→ Description of the task
What lines of the listing include the string "style"? Show them all.
--------------------------------
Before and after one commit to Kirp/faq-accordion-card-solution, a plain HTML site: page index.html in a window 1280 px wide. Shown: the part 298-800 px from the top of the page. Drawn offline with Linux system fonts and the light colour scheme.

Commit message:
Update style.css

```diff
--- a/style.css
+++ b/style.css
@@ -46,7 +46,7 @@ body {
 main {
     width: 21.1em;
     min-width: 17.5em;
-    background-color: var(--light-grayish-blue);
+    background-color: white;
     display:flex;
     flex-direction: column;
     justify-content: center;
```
--------------------------------
→ Answer to this problem
Update style.css
--- a/style.css
+++ b/style.css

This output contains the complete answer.